= Your assignment =
Below are the records; count the lines in which "Black" occurs and report only that number.

▽

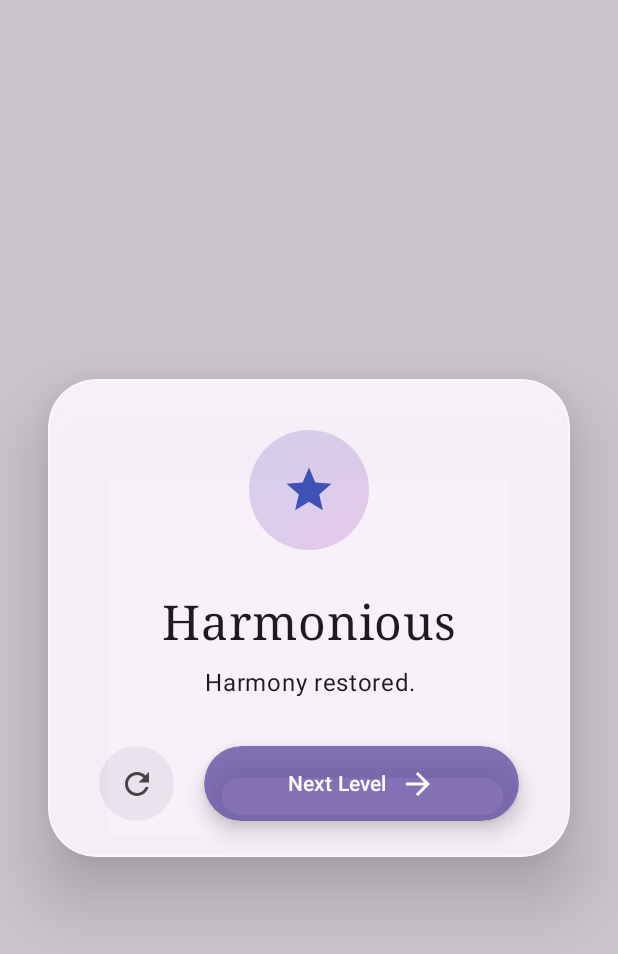
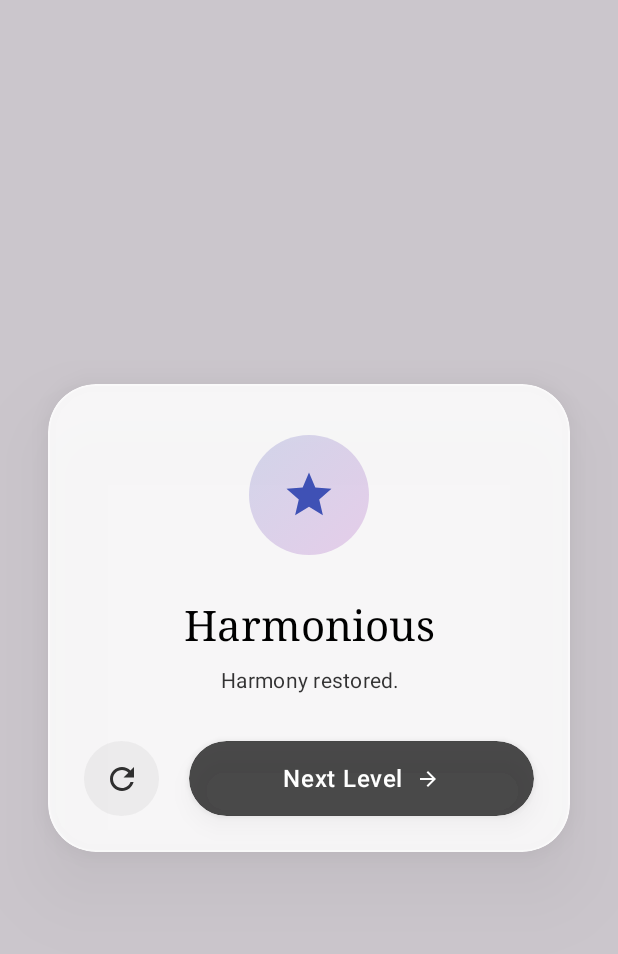
Before and after one commit to akinalpfdn/SortueKotlin, an Android app built with Jetpack Compose: the composable WinOverlay shown on its own in the app's theme, on a phone screen of 412 x 824 dp. Shown: the top 954 px of the screen. Run offline under Robolectric (Android 15) with nearby library versions, the phone set to English and light mode, and no system bars.

```diff
--- a/app/src/main/java/com/akinalpfdn/sortue/ui/components/WinOverlay.kt
+++ b/app/src/main/java/com/akinalpfdn/sortue/ui/components/WinOverlay.kt
@@ -2,35 +2,28 @@ package com.akinalpfdn.sortue.ui.components
 
 import androidx.compose.foundation.background
 import androidx.compose.foundation.border
+import androidx.compose.foundation.clickable
 import androidx.compose.foundation.layout.Arrangement
 import androidx.compose.foundation.layout.Box
 import androidx.compose.foundation.layout.Column
 import androidx.compose.foundation.layout.Row
 import androidx.compose.foundation.layout.Spacer
 import androidx.compose.foundation.layout.fillMaxSize
-import androidx.compose.foundation.layout.fillMaxWidth
 import androidx.compose.foundation.layout.height
 import androidx.compose.foundation.layout.padding
 import androidx.compose.foundation.layout.size
-import androidx.compose.foundation.layout.width
 import androidx.compose.foundation.shape.CircleShape
 import androidx.compose.foundation.shape.RoundedCornerShape
 import androidx.compose.material.icons.Icons
-import androidx.compose.material.icons.filled.ArrowForward
+import androidx.compose.material.icons.automirrored.filled.ArrowForward
 import androidx.compose.material.icons.filled.Refresh
 import androidx.compose.material.icons.filled.Star
-import androidx.compose.material3.Button
-import androidx.compose.material3.ButtonDefaults
 import androidx.compose.material3.Icon
 import androidx.compose.material3.IconButton
 import androidx.compose.material3.MaterialTheme
 import androidx.compose.material3.Text
 import androidx.compose.runtime.Composable
-import androidx.compose.runtime.LaunchedEffect
-import androidx.compose.runtime.getValue
-import androidx.compose.runtime.mutableStateOf
 import androidx.compose.runtime.remember
-import androidx.compose.runtime.setValue
 import androidx.compose.ui.Alignment
 import androidx.compose.ui.Modifier
 import androidx.compose.ui.draw.clip
@@ -43,7 +36,6 @@ import androidx.compose.ui.text.font.FontFamily
 import androidx.compose.ui.text.font.FontWeight
 import androidx.compose.ui.text.style.TextAlign
 import androidx.compose.ui.unit.dp
-import androidx.compose.ui.unit.sp
 import com.akinalpfdn.sortue.R
 import com.akinalpfdn.sortue.utils.WinMessages
 
@@ -53,33 +45,31 @@ fun WinOverlay(
     onNext: () -> Unit
 ) {
     val context = LocalContext.current
-    var title by remember { mutableStateOf("") }
-    var subtitle by remember { mutableStateOf("") }
-
-    LaunchedEffect(Unit) {
-        title = WinMessages.getTitles(context).random()
-        subtitle = WinMessages.getSubtitles(context).random()
-    }
+    val title = remember { WinMessages.getTitles(context).random() }
+    val subtitle = remember { WinMessages.getSubtitles(context).random() }
 
     Box(
         modifier = Modifier
             .fillMaxSize()
-            .background(Color.Black.copy(alpha = 0.2f)),
+            .background(Color.Black.copy(alpha = 0.2f))
+            .clickable(enabled = false) {},
         contentAlignment = Alignment.Center
     ) {
-        // Premium Glass Card
         Column(
             modifier = Modifier
                 .padding(32.dp)
-                .shadow(30.dp, RoundedCornerShape(32.dp))
+                .shadow(
+                    elevation = 30.dp,
+                    shape = RoundedCornerShape(32.dp),
+                    spotColor = Color.Black.copy(alpha = 0.25f)
+                )
                 .clip(RoundedCornerShape(32.dp))
-                .background(MaterialTheme.colorScheme.surface.copy(alpha = 0.9f))
+                .background(Color.White.copy(alpha = 0.85f))
                 .border(1.dp, Color.White.copy(alpha = 0.4f), RoundedCornerShape(32.dp))
                 .padding(24.dp),
             horizontalAlignment = Alignment.CenterHorizontally,
             verticalArrangement = Arrangement.spacedBy(30.dp)
         ) {
-            // Animated Icon
             Box(
                 contentAlignment = Alignment.Center,
                 modifier = Modifier.padding(top = 10.dp)
@@ -87,91 +77,87 @@ fun WinOverlay(
                 Box(
                     modifier = Modifier
                         .size(80.dp)
-                        .clip(CircleShape)
                         .background(
-                            Brush.linearGradient(
+                            brush = Brush.linearGradient(
                                 colors = listOf(
-                                    Color(0xFF3F51B5).copy(alpha = 0.2f), // Indigo
-                                    Color(0xFF9C27B0).copy(alpha = 0.2f)  // Purple
+                                    Color(0xFF3F51B5).copy(alpha = 0.2f),
+                                    Color(0xFF9C27B0).copy(alpha = 0.2f)
                                 )
-                            )
+                            ),
+                            shape = CircleShape
                         )
                 )
-
                 Icon(
-                    imageVector = Icons.Filled.Star, // Sparkles replacement
+                    imageVector = Icons.Filled.Star,
                     contentDescription = null,
                     modifier = Modifier.size(36.dp),
-                    tint = Color(0xFF3F51B5) // Indigo
+                    tint = Color(0xFF3F51B5)
                 )
             }
 
-            // Typography
             Column(
                 horizontalAlignment = Alignment.CenterHorizontally,
                 verticalArrangement = Arrangement.spacedBy(8.dp)
             ) {
                 Text(
                     text = title,
-                    fontSize = 32.sp,
-                    fontWeight = FontWeight.Medium,
-                    fontFamily = FontFamily.Serif,
-                    color = MaterialTheme.colorScheme.onSurface
+                    style = MaterialTheme.typography.headlineMedium.copy(
+                        fontFamily = FontFamily.Serif,
+                        fontWeight = FontWeight.Medium
+                    ),
+                    color = Color.Black
                 )
-
                 Text(
                     text = subtitle,
-                    fontSize = 16.sp,
-                    fontWeight = FontWeight.Normal,
-                    color = MaterialTheme.colorScheme.onSurface,
+                    style = MaterialTheme.typography.bodyMedium,
+                    color = Color.Black.copy(alpha = 0.8f),
                     textAlign = TextAlign.Center,
                     modifier = Modifier.padding(horizontal = 20.dp)
                 )
             }
 
-            // Actions
             Row(
                 horizontalArrangement = Arrangement.spacedBy(20.dp),
-                modifier = Modifier.padding(horizontal = 10.dp)
+                verticalAlignment = Alignment.CenterVertically
             ) {
-                // Secondary Action (Replay)
                 IconButton(
                     onClick = onReplay,
                     modifier = Modifier
                         .size(50.dp)
-                        .background(MaterialTheme.colorScheme.secondary.copy(alpha = 0.1f), CircleShape)
+                        .background(Color.Gray.copy(alpha = 0.1f), CircleShape)
                 ) {
                     Icon(
                         imageVector = Icons.Filled.Refresh,
-                        contentDescription = "Replay",
-                        tint = MaterialTheme.colorScheme.onSurface.copy(alpha = 0.8f)
+                        contentDescription = null,
+                        tint = Color.Black.copy(alpha = 0.8f)
                     )
                 }
 
-                // Primary Action (Next)
-                Button(
-                    onClick = onNext,
+                Box(
                     modifier = Modifier
                         .weight(1f)
                         .height(50.dp)
-                        .shadow(8.dp, CircleShape),
-                    colors = ButtonDefaults.buttonColors(
-                        containerColor = MaterialTheme.colorScheme.primary.copy(alpha = 0.8f) // Approximate .primary.opacity(0.5)
-                    ),
-                    shape = CircleShape
+                        .shadow(8.dp, CircleShape, spotColor = Color.Black.copy(alpha = 0.2f))
+                        .background(Color.Black.copy(alpha = 0.7f), CircleShape)
+                        .clickable { onNext() },
+                    contentAlignment = Alignment.Center
                 ) {
                     Row(
+                        horizontalArrangement = Arrangement.Center,
                         verticalAlignment = Alignment.CenterVertically,
-                        horizontalArrangement = Arrangement.Center
+                        modifier = Modifier.padding(horizontal = 20.dp)
                     ) {
                         Text(
                             text = stringResource(R.string.next_level),
+                            color = Color.White,
                             fontWeight = FontWeight.SemiBold
                         )
-                        Spacer(modifier = Modifier.width(8.dp))
+                        Spacer(modifier = Modifier.size(8.dp))
                         Icon(
-                            imageVector = Icons.Filled.ArrowForward,
-                            contentDescription = null
+                            imageVector = Icons.AutoMirrored.Filled.ArrowForward,
+                            contentDescription = null,
+                            tint = Color.White,
+                            modifier = Modifier.size(16.dp)
                         )
                     }
                 }
```
Also changed, not shown: app/src/main/java/com/akinalpfdn/sortue/ui/views/GameView.kt (+3 -124 lines).
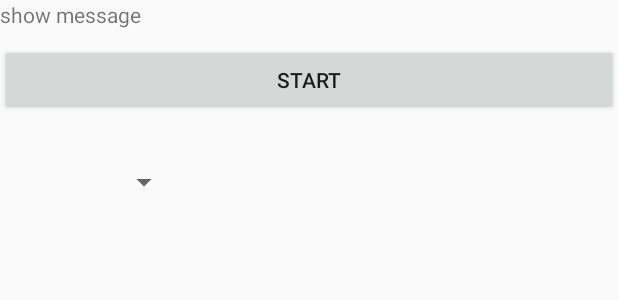
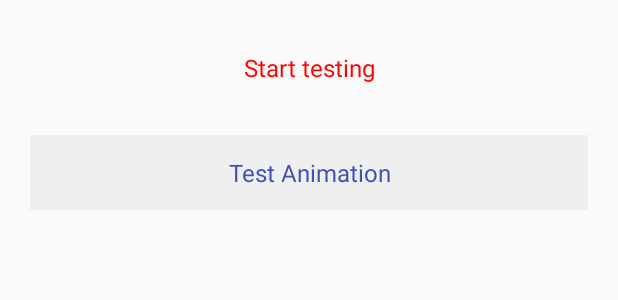
Before and after one commit to L444m/Collections, an Android app: the layout activity_main.xml on its own in the app's theme, with its tools: preview values and no code run, on a phone screen of 412 x 824 dp. Shown: the top 300 px of the screen. Run offline under Robolectric (Android 15) with nearby library versions, the phone set to English and light mode, and no system bars.

```diff
--- a/app/src/main/AndroidManifest.xml
+++ b/app/src/main/AndroidManifest.xml
@@ -9,7 +9,6 @@
         android:roundIcon="@mipmap/ic_launcher_round"
         android:supportsRtl="true"
         android:theme="@style/AppTheme">
-        <activity android:name=".AdapterActivity"></activity>
         <activity android:name=".MainActivity">
             <intent-filter>
                 <action android:name="android.intent.action.MAIN" />
@@ -20,6 +19,8 @@
         <activity android:name=".SecondActivity" />
         <activity android:name=".RecyclerActivity" />
         <activity android:name=".statusmode.StatusMode" />
+        <activity android:name=".AdapterActivity" />
+        <activity android:name=".AnimatorActivity"/>
     </application>
 
 </manifest>
--- a/app/src/main/res/layout/activity_main.xml
+++ b/app/src/main/res/layout/activity_main.xml
@@ -3,35 +3,31 @@
     android:id="@+id/ll_layout"
     android:layout_width="match_parent"
     android:layout_height="match_parent"
-    android:orientation="vertical">
+    android:orientation="vertical"
+    android:paddingLeft="20dp"
+    android:paddingRight="20dp">
 
     <TextView
-        android:id="@+id/tv_main_msg"
-        android:layout_width="wrap_content"
-        android:layout_height="wrap_content"
-        android:text="show message" />
+        android:id="@+id/tv_main_info"
+        android:layout_width="match_parent"
+        android:layout_height="50dp"
+        android:layout_marginTop="20dp"
+        android:gravity="center"
+        android:text="Start testing"
+        android:textSize="16sp"
+        android:textColor="@color/red"/>
 
-    <Button
-        android:id="@+id/btn_main_start"
+    <TextView
+        android:id="@+id/tv_main_start_animator"
         android:layout_width="match_parent"
-        android:layout_height="wrap_content"
-        android:layout_marginTop="10dp"
-        android:text="start" />
+        android:layout_height="50dp"
+        android:layout_marginTop="20dp"
+        android:background="@color/grey"
+        android:gravity="center"
+        android:text="Test Animation"
+        android:textColor="@color/colorPrimary"
+        android:textSize="16sp" />
 
-    <com.liamma.collections.widget.CustomSpinner
-        android:id="@+id/sp_main_spinner"
-        android:layout_width="wrap_content"
-        android:layout_height="wrap_content"
-        android:layout_marginStart="30dp"
-        android:layout_marginTop="30dp"
-        android:minWidth="90dp"
-        android:minHeight="28dp" />
 
-    <androidx.recyclerview.widget.RecyclerView
-        android:id="@+id/rv_main_list"
-        android:layout_width="match_parent"
-        android:layout_height="wrap_content"
-        android:layout_marginLeft="15dp"
-        android:layout_marginRight="15dp" />
 
 </LinearLayout>
```
Also changed, not shown: app/src/main/java/com/liamma/collections/AnimatorActivity.java (added, +175 -0 lines), app/src/main/java/com/liamma/collections/CustomIndicator.java (added, +49 -0 lines), app/src/main/java/com/liamma/collections/MainActivity.java (+18 -89 lines), app/src/main/java/com/liamma/collections/Utils.java (added, +15 -0 lines), app/src/main/res/drawable/bg_round_blue.xml (added, +8 -0 lines), app/src/main/res/drawable/bg_round_blue_stroke.xml (added, +11 -0 lines), app/src/main/res/layout/activity_animator.xml (added, +51 -0 lines).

△

= Result for this exercise =
8